The wine suggested was again of Mexican provenance, a Monte Xanic chenin blanc from Baja California which was not sweet but contained fruity flavours such as melon and pear, with a citrusy finish. We also ordered a side of Cora rice (using the traditional spicing combinations of the indigenous Cora people of Nayarit) which was delicious but unnecessary, given the portion sizes.
My dessert, a chocolate tart, was very tasty – although, as a chocolate purist, I may not have ordered it if I had known that the tart was made of chocolate and filled with spiced pineapple marmalade rather than the marmalade being on the side. Nonetheless, the combination of flavours and textures was interesting and there was enough chocolate in the sauce added at the table to satisfy my cravings (until the next meal!). On the other side of the table, the ‘sphere of coconut and mango’ had an unusual appearance as a collection of round things, including a huge disc of caramel or dulce de leche ganache and a mango jelly ball rolled in coconut.
After reaching the end of dinner, both of us were rather reluctant to leave the restaurant but resigned ourselves to this course of action until waiter Job convinced us to stay for one more. This naturally became several more, accompanied by a discussion about the merits of the espresso martini (with rum) and a list of tips for enjoying the city. Job was the paragon of service and made us feel completely at home.
The fusion of old and new, innovation and tradition, is part of what makes this restaurant exciting, but this contrast is also something that exists throughout the city. A great deal of effort has gone into creating a dining experience that provides the city with the experience of regional cuisine and reflects the vibrancy of modern Mexico. As a destination that welcomes local people for business or pleasure, as well as guests at Four Seasons Hotel, I look forward to seeing how this restaurant continues to develop and, most of all, I look forward to coming back.

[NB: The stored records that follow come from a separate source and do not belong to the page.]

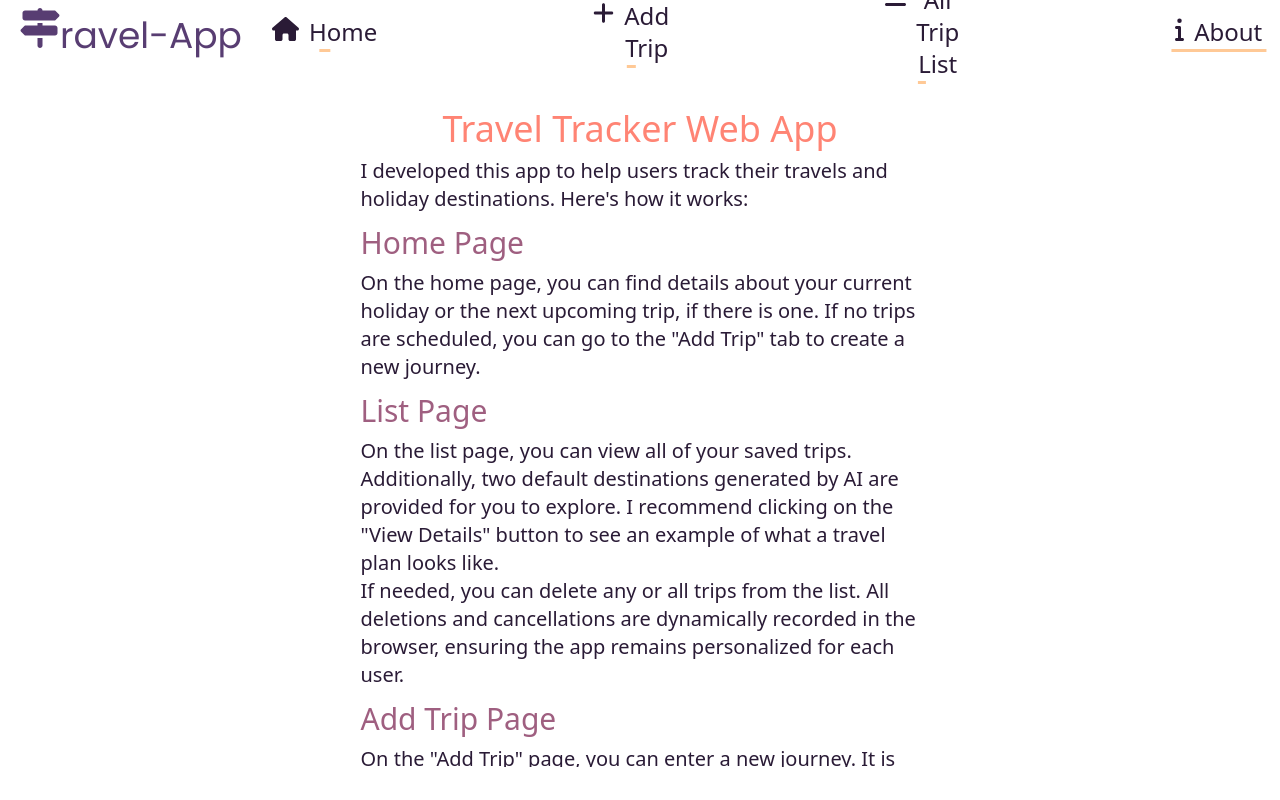
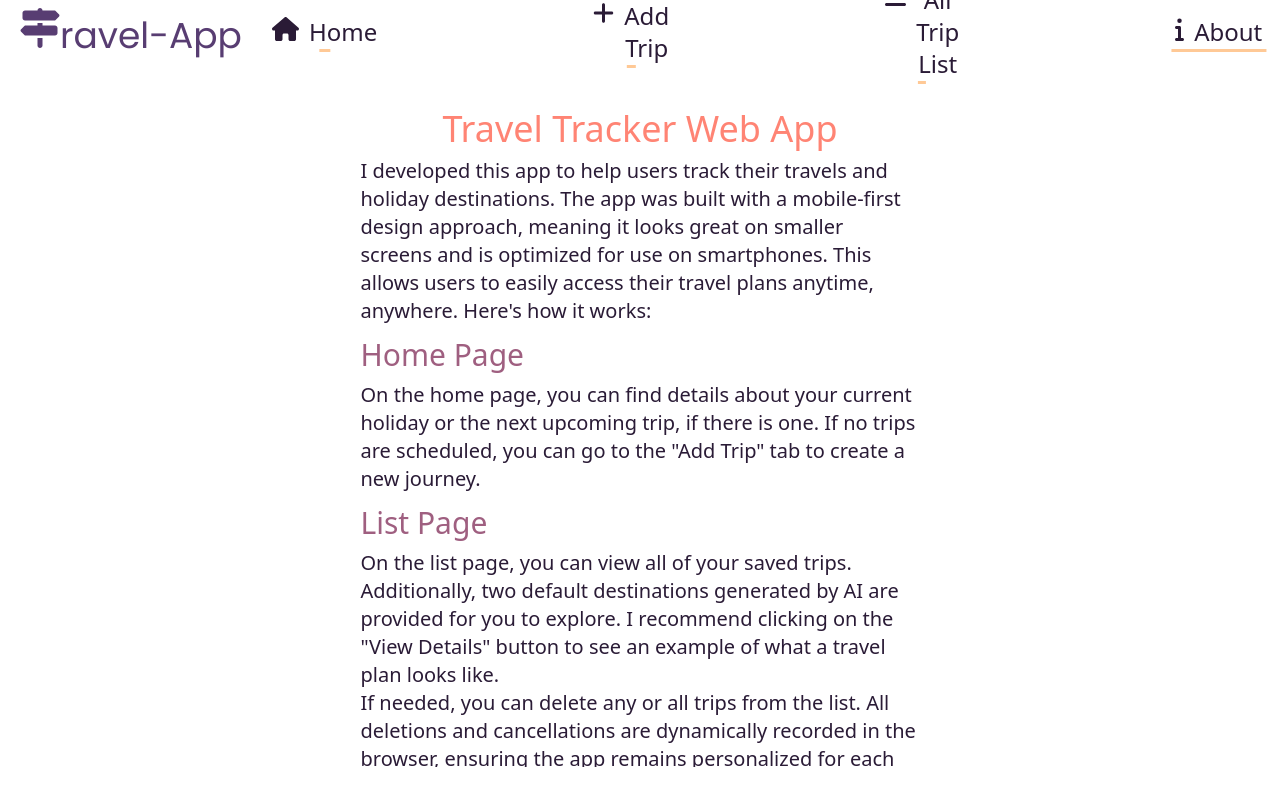
Before and after one commit to agnesvarga1/travel-app, a Vue app: page /about in a window 1280 px wide. Built offline with nearby package versions, Linux system fonts and the light colour scheme.

Commit message:
feat fav icon & app description update

```diff
--- a/index.html
+++ b/index.html
@@ -2,7 +2,7 @@
 <html lang="en">
   <head>
     <meta charset="UTF-8" />
-    <link rel="icon" type="image/svg+xml" href="/vite.svg" />
+    <link rel="icon" type="image/svg+xml" href="/passport-solid.svg" />
     <link rel="preconnect" href="https://fonts.googleapis.com" />
     <link rel="preconnect" href="https://fonts.gstatic.com" crossorigin />
     <link
--- a/src/pages/AppAbout.vue
+++ b/src/pages/AppAbout.vue
@@ -10,7 +10,10 @@
 
     <p class="text-body text-dark text-lg lg:text-xl">
       I developed this app to help users track their travels and holiday
-      destinations. Here's how it works:
+      destinations. The app was built with a mobile-first design approach,
+      meaning it looks great on smaller screens and is optimized for use on
+      smartphones. This allows users to easily access their travel plans
+      anytime, anywhere. Here's how it works:
     </p>
 
     <h2 class="text-accent text-2xl md:text-3xl text-bold mb-2 mt-3">
```
Also changed, not shown: public/passport-solid.svg (added).
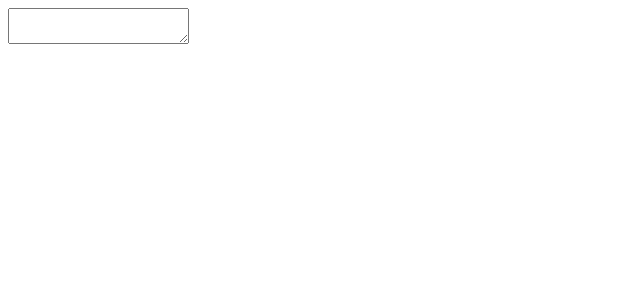
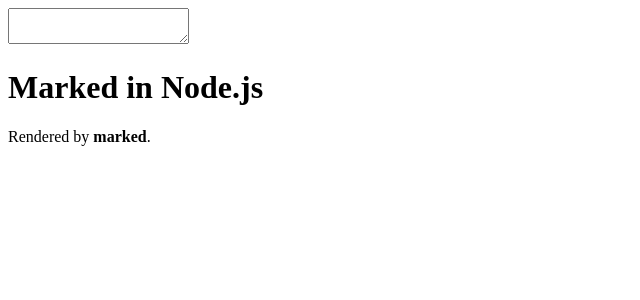
Before and after one commit to Silentgraphic/freecodecampMarkdown, a React (Vite) app in the folder markdown/: page / in a window 1280 px wide. Shown: the top 300 px of the page, without its empty margins (0-640 px from the left). Built offline with nearby package versions, Linux system fonts and the light colour scheme.

Commit message:
Added parser to preview

```diff
--- a/markdown/package.json
+++ b/markdown/package.json
@@ -11,6 +11,7 @@
   },
   "dependencies": {
     "@reduxjs/toolkit": "^2.2.7",
+    "marked": "^14.1.2",
     "react": "^18.3.1",
     "react-dom": "^18.3.1"
   },
--- a/markdown/src/components/preview.jsx
+++ b/markdown/src/components/preview.jsx
@@ -1,8 +1,10 @@
-
+import { marked } from 'marked';
 
 function Preview() {
+    let test = marked.parse("# Marked in Node.js\n\nRendered by **marked**.");
+
     return (
-        <div id="preview"></div>
+        <div id="preview" dangerouslySetInnerHTML={{ __html: test }}></div >
     );
 }
 
```
Also changed, not shown: 1 other file (tests, documents, lock files or other folders).
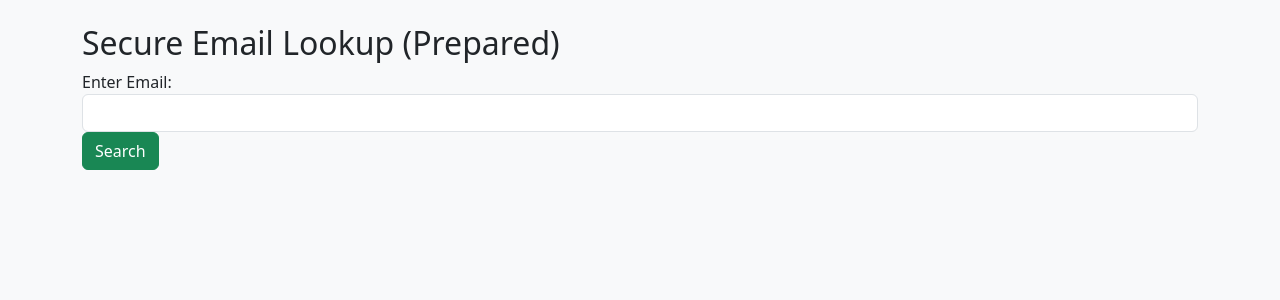
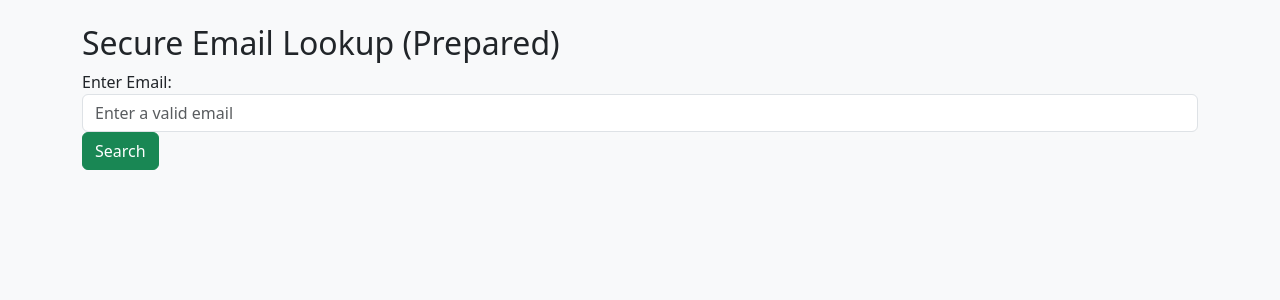
Before and after one commit to jimxshaw/ByteBoxFA2025, a Flask app: page /secure_lookup in a window 1280 px wide. Shown: the part 136-436 px from the top of the page. Run offline with Flask 3, Linux system fonts and the light colour scheme; some libraries are stand-ins or nearby versions.

Commit message:
Add validation to secure lookup html.

```diff
--- a/app/templates/secure_lookup.html
+++ b/app/templates/secure_lookup.html
@@ -7,7 +7,7 @@
   <form method="post">
     <div class="form-group">
       <label for="email">Enter Email:</label>
-      <input type="text" class="form-control" name="email" required>
+      <input type="email" class="form-control" name="email" placeholder="Enter a valid email" required>
     </div>
     <button type="submit" class="btn btn-success">Search</button>
   </form>
```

Four Seasons Hotel Mexico, D.F.
Paseo de la Reforma 500, Juárez
06600 Ciudad de México, D.F.